# Brief
Provide only the number of lines in the data below that contain the string "print".

(Exercise inputs Opens)

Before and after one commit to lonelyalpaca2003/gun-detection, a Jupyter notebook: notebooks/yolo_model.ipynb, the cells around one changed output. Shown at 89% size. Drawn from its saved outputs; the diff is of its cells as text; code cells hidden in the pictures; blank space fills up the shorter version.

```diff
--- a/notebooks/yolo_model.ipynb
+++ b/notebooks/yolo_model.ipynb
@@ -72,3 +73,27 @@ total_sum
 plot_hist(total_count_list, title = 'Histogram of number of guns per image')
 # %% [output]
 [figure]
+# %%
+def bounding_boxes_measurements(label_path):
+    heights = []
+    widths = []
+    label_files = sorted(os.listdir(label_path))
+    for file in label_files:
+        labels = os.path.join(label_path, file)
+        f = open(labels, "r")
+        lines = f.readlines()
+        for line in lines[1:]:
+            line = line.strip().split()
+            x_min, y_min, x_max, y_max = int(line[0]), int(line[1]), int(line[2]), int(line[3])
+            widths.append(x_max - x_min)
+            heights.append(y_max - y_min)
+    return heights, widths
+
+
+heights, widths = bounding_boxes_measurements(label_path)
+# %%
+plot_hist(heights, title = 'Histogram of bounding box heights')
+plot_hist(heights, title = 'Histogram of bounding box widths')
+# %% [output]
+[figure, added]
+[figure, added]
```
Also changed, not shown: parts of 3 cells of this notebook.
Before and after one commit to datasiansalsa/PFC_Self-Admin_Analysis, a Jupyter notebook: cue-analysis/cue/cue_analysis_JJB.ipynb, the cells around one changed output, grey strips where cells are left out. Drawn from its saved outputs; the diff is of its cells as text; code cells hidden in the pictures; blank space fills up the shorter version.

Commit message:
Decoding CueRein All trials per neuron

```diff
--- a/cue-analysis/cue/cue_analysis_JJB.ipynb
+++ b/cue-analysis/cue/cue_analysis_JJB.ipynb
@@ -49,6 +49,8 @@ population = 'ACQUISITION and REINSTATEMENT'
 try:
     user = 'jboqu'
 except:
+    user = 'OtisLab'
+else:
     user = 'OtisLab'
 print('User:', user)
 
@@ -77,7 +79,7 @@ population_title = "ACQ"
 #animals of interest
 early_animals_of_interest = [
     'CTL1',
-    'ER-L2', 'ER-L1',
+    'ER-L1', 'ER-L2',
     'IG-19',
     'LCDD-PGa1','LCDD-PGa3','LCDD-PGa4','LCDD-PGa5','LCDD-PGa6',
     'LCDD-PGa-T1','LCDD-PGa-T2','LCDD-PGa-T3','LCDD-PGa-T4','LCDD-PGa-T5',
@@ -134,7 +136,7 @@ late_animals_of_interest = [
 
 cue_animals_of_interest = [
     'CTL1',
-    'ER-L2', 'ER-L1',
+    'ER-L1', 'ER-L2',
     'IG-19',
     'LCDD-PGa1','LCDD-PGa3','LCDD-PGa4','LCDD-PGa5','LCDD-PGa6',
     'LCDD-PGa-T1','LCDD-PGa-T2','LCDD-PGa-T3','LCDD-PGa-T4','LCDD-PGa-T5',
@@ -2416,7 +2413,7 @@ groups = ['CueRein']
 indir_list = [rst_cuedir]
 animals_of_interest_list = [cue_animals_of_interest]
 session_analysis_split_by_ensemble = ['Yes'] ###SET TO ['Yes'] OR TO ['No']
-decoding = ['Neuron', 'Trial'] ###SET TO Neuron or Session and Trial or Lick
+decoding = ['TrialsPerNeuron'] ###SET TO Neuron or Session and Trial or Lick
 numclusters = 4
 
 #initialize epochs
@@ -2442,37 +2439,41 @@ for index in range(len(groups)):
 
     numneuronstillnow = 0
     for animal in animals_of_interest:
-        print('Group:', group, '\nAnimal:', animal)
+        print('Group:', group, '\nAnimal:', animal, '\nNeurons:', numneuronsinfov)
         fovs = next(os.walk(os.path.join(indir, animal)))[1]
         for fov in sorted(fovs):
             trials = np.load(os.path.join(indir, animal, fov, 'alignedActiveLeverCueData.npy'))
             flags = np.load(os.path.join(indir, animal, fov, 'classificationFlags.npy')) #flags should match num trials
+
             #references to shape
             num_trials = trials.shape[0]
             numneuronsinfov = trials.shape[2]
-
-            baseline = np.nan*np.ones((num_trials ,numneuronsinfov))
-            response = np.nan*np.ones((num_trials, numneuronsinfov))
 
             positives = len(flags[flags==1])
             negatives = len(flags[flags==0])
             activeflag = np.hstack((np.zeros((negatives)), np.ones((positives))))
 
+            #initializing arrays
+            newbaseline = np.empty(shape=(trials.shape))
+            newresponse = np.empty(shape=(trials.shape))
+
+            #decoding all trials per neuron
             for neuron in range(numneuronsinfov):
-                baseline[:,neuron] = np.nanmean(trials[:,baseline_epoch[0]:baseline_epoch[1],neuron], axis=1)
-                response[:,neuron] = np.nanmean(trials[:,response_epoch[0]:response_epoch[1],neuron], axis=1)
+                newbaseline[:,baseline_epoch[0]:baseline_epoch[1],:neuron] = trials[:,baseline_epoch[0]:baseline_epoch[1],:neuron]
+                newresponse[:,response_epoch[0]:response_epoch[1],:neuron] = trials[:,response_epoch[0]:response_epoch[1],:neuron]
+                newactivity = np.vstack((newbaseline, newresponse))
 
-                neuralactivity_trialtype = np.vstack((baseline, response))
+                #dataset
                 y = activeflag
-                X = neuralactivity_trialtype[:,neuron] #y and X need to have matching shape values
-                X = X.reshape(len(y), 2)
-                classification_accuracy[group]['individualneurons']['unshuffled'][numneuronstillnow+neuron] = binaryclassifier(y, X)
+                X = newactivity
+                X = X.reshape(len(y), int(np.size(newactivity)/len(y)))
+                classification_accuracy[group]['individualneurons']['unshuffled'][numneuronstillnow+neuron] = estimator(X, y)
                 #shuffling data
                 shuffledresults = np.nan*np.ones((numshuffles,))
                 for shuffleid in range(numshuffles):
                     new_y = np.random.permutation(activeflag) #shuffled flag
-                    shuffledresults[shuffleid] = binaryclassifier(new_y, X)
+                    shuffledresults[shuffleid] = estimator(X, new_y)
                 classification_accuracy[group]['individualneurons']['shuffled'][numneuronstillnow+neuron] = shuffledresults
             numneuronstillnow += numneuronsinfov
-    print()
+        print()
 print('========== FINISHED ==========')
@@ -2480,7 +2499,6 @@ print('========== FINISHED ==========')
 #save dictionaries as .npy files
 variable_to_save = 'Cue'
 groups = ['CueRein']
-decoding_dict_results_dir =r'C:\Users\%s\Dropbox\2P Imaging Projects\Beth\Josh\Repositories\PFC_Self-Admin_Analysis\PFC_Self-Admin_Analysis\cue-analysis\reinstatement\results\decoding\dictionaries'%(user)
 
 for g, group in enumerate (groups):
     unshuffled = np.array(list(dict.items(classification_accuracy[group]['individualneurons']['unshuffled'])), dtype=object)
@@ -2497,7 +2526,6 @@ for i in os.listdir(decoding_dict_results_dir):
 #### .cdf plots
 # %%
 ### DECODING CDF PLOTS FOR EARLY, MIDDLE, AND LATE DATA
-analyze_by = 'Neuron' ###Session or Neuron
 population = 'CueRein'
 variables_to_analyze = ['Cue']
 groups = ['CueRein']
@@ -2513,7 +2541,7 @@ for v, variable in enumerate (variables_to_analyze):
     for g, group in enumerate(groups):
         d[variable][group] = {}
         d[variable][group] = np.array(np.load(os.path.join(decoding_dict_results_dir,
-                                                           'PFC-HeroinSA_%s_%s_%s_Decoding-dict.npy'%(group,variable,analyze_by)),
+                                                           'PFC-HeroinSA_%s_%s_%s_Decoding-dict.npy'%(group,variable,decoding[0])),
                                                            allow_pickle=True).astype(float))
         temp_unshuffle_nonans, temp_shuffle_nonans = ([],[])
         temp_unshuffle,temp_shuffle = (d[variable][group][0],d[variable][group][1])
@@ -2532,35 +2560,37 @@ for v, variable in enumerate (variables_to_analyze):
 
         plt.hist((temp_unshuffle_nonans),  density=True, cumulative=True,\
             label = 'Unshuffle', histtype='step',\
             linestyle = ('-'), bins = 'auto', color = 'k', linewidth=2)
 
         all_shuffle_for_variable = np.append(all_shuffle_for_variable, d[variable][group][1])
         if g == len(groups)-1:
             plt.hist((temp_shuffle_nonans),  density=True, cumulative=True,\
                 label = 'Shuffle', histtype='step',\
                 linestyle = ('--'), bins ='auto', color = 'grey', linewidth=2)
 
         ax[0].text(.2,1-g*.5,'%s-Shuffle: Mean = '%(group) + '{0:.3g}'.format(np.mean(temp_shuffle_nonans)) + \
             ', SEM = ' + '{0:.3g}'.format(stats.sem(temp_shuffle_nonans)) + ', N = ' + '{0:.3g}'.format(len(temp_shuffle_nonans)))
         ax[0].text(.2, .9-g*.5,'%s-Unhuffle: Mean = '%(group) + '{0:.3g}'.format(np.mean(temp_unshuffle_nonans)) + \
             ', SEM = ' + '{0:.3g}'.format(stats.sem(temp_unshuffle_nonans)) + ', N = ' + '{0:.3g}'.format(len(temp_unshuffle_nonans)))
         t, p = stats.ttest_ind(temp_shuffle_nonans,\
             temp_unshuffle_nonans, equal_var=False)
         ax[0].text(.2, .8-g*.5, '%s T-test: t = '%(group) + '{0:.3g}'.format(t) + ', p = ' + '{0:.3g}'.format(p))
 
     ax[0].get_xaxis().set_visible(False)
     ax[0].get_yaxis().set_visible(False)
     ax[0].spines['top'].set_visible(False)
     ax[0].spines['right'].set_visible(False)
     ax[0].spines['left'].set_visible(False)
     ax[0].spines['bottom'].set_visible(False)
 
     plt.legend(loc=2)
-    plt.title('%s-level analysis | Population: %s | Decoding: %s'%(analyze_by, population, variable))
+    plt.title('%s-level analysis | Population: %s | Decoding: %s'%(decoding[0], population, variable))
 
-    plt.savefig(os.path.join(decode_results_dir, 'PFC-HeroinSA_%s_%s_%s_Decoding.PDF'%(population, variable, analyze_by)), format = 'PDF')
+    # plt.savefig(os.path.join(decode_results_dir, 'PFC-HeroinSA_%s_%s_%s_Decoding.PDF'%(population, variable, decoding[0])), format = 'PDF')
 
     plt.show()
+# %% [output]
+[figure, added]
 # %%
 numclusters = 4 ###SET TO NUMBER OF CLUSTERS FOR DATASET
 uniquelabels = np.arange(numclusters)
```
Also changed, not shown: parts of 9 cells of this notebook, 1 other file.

(Exercise inputs Closes)

# Response to this task
7